I love the quote by Benjamin Franklin, “If you fail to plan, you are planning to fail!” To be successful with healthy eating, you must take the time to plan.
Planning your meals will make it easier to stay consistent with your diet especially when life gets tough.
And consistency is the key to success.
Follow these steps once and you won’t need to put too much effort into planning your meals:
1. Write a master list of 14-21 healthy and balanced meals (including healthy fats, carbohydrates, and proteins) that you can rotate weekly. Include breakfast, lunch, dinner, and snacks in your master meal list.
Look online for ideas and recipes. A few places I search for recipes are: Pinterest; Skinnytaste; Peace, Love, and Low Carb; and All Day I Dream About Food.
Write or print the recipes and organize them in a binder or in Evernote. I’m sure there are other programs you can use, I use Evernote, and it works great for me.
Once a week, search for new recipes to add to your master meal list. This will add variety to your meals, and introduce you to new ingredients.
2. Plan your meals for the week. Look at the healthy meals list you created, and choose the meals you plan to make. If you don’t have time to cook meals during the week, then schedule one day a week to prep your snacks and meals.
For example, if you have an afternoon free on Sunday, wash and chop the produce you are planning to eat and cook in the upcoming week. Cook the meats and meals, and store them in the refrigerator or freezer.
Make a batch of protein pancakes and a frittata, and alternate eating those for breakfast throughout the week. This will make meals easier to grab and go, and give you extra time in the mornings and evenings.
I buy frozen chopped onions and green peppers for its convenience. It is more expensive than fresh, but it saves time when I make my meals. I also buy frozen cauliflower when I want to make “rice” or “pizza crust.”
3. Write a master grocery list of foods that are healthy and that you enjoy eating. Every time you write your grocery list use the master grocery list and your planned meal list as a guide.

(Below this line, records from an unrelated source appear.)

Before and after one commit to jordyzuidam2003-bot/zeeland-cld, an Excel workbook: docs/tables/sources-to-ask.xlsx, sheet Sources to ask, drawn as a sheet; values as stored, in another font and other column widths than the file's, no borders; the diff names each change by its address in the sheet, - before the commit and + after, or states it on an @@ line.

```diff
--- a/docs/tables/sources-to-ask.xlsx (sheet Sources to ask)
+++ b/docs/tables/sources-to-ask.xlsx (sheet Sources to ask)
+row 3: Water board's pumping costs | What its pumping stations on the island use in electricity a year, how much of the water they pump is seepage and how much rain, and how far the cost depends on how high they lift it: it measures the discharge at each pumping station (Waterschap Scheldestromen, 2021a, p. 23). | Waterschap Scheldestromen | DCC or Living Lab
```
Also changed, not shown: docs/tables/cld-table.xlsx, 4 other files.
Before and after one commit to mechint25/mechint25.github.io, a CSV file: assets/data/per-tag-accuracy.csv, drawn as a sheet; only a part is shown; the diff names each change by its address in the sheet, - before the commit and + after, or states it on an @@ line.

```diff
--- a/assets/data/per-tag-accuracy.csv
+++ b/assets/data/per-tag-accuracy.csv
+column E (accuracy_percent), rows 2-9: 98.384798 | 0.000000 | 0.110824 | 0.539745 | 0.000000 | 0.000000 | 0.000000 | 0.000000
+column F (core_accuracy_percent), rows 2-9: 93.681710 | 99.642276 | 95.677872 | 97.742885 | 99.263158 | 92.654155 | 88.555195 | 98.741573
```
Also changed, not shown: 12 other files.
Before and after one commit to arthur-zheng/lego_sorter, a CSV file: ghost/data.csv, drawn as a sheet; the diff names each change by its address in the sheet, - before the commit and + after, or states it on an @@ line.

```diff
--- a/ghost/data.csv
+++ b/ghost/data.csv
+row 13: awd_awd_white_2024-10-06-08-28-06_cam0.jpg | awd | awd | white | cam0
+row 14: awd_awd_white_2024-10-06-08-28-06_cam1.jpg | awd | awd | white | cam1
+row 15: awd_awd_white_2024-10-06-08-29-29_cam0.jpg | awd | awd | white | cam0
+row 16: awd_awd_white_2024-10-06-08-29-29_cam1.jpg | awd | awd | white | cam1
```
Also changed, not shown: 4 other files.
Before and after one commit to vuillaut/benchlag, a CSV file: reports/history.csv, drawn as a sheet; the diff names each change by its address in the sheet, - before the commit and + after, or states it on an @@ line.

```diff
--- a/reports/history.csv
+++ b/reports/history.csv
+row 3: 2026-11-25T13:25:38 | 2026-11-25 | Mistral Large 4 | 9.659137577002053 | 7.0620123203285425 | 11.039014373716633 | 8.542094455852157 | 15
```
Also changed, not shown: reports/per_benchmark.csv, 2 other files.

You can take it a step further and write a list of foods you want to try and add one new item to your grocery list when you shop.
4. Write a plan for when you need to eat out whether it is unexpectedly, such as forgetting your lunch or a last minute business meeting, or for social situations. Include a list of different cuisines or restaurants and the foods you can eat from those establishments.
For example, if you go to an Italian restaurant, what are some meals you can eat? Also, plan for happy hour, what drinks fit into your healthy eating lifestyle?
The planning might seem excessive, but once it’s done it’s easy to maintain and refer to when life gets crazy. And let’s face it, we all have those days when it would be easier to stop by a fast food drive-thru on our way home from work.
If we have our meals planned for the week, and better yet already prepped, then it should take little time to prepare a healthy meal.
Do you have a similar strategy for planning your meals? Is there anything you would add to my list to make meal planning better?